REQUIRED WORK | The result should be every line in the material below containing the string "sprintf".

DATA SHOWN |
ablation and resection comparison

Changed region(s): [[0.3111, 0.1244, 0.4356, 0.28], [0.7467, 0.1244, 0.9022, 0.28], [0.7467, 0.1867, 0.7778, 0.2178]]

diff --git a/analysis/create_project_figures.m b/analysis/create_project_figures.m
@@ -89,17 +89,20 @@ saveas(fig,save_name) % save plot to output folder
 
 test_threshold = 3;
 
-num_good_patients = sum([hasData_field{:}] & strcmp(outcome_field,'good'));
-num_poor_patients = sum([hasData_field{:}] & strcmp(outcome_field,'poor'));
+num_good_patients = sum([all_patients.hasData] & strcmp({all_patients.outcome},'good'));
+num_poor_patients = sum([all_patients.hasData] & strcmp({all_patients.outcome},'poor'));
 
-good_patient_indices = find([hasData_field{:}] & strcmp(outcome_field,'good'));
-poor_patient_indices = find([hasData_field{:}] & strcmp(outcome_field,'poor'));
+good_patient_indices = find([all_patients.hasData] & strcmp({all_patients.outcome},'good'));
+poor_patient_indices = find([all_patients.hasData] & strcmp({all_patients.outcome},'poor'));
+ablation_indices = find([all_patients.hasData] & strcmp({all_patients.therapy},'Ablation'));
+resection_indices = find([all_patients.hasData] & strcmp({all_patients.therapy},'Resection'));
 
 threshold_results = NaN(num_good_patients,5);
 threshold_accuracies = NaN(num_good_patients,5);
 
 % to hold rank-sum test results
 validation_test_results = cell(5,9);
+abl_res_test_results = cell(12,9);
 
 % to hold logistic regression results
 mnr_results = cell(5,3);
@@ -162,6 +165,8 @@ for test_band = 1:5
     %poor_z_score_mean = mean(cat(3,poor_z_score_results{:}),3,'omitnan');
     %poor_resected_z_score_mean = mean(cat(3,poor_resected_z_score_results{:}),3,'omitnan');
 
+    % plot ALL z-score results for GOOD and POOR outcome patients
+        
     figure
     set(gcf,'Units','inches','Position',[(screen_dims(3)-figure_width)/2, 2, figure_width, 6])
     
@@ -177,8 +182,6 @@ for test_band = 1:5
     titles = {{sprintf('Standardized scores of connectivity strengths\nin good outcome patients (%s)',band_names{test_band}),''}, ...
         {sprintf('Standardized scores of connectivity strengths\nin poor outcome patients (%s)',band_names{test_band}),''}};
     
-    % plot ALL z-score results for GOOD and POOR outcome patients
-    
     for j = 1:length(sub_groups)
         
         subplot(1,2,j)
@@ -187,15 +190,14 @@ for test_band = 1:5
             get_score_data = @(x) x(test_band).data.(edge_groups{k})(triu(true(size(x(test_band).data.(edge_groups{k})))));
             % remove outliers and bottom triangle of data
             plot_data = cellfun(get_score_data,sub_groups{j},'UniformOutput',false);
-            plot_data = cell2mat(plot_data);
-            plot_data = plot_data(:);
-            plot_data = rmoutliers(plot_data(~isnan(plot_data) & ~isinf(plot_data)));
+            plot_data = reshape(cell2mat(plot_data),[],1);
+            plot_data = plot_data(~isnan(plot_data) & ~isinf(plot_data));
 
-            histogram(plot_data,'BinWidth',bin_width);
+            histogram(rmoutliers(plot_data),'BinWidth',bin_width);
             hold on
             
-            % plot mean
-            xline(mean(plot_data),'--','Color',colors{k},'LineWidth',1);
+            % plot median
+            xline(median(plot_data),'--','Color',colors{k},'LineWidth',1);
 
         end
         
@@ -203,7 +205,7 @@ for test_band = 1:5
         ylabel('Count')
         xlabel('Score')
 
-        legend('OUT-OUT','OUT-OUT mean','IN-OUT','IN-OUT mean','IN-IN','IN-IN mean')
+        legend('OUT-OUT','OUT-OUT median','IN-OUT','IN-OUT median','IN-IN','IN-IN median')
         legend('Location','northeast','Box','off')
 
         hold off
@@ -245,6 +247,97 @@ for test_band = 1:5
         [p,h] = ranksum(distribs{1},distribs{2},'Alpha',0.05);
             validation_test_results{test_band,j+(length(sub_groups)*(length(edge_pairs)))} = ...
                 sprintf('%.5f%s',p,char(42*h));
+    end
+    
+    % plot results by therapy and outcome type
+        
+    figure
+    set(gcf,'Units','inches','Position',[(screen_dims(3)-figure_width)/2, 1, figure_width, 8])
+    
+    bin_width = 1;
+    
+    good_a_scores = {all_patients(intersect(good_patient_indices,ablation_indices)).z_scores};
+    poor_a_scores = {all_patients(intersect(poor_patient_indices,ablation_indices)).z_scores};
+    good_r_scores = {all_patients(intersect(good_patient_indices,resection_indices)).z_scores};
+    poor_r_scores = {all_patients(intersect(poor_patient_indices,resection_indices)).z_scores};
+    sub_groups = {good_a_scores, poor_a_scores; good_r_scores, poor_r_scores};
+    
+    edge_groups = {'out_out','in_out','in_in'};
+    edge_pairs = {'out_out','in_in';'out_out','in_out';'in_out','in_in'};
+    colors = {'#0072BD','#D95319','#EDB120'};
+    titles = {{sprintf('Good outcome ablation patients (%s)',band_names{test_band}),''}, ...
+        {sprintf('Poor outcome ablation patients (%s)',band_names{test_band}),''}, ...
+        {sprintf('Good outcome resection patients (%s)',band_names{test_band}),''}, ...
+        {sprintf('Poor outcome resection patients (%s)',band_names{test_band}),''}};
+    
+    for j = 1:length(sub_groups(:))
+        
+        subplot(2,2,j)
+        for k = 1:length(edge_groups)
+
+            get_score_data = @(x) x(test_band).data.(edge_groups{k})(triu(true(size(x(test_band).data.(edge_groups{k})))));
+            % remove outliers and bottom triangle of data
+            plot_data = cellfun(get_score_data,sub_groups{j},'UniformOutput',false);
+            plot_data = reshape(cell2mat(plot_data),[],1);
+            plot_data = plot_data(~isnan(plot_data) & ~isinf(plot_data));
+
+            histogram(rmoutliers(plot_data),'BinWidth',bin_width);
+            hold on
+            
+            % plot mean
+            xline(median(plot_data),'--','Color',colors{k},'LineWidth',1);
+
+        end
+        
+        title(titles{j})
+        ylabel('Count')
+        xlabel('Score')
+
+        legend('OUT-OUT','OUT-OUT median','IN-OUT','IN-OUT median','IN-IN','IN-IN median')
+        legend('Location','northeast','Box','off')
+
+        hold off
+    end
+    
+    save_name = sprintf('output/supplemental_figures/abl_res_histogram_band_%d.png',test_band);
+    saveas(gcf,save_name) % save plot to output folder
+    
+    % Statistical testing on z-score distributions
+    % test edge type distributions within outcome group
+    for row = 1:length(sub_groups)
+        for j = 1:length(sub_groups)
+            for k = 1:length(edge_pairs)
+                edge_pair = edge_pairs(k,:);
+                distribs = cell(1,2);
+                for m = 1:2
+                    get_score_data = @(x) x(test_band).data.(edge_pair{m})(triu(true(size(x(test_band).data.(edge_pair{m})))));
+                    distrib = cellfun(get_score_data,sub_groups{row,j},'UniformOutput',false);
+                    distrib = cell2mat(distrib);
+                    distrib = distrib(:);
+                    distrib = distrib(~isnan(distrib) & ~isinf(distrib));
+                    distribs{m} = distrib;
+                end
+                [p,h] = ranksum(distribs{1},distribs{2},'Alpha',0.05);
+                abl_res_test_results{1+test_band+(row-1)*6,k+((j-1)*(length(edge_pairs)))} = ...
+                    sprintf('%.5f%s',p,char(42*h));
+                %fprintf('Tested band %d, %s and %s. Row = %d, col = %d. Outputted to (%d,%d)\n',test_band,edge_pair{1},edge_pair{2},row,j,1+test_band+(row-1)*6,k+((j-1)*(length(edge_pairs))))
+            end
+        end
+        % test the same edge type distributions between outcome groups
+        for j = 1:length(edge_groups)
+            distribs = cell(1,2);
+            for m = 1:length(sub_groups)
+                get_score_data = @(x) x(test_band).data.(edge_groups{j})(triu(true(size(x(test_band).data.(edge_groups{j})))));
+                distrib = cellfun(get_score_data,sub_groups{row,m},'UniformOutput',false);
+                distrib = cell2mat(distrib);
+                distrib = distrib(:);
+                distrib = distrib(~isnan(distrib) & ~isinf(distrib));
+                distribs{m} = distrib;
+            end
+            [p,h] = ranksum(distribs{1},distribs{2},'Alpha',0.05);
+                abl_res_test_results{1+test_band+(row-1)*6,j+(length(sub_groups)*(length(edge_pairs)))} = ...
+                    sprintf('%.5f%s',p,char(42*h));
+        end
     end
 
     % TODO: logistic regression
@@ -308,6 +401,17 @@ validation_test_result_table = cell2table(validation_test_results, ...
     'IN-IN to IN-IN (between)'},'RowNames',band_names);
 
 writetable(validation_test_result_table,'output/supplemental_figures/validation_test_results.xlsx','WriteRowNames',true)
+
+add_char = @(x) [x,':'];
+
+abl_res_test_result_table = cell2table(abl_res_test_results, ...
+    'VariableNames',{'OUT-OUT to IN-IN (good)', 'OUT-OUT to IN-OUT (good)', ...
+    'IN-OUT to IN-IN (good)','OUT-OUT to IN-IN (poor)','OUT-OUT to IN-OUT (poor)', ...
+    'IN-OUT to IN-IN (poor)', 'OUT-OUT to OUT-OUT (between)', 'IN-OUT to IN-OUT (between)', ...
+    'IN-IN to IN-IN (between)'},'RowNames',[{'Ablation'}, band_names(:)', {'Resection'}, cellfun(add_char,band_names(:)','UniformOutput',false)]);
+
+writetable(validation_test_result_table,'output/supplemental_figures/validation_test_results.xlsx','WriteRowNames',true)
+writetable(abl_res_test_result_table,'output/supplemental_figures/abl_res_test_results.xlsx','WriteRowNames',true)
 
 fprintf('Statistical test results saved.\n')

WRITTEN SOLUTION |
     titles = {{sprintf('Standardized scores of connectivity strengths\nin good outcome patients (%s)',band_names{test_band}),''}, ...
         {sprintf('Standardized scores of connectivity strengths\nin poor outcome patients (%s)',band_names{test_band}),''}};
                 sprintf('%.5f%s',p,char(42*h));
+    titles = {{sprintf('Good outcome ablation patients (%s)',band_names{test_band}),''}, ...
+        {sprintf('Poor outcome ablation patients (%s)',band_names{test_band}),''}, ...
+        {sprintf('Good outcome resection patients (%s)',band_names{test_band}),''}, ...
+        {sprintf('Poor outcome resection patients (%s)',band_names{test_band}),''}};
+    save_name = sprintf('output/supplemental_figures/abl_res_histogram_band_%d.png',test_band);
+                    sprintf('%.5f%s',p,char(42*h));
+                    sprintf('%.5f%s',p,char(42*h));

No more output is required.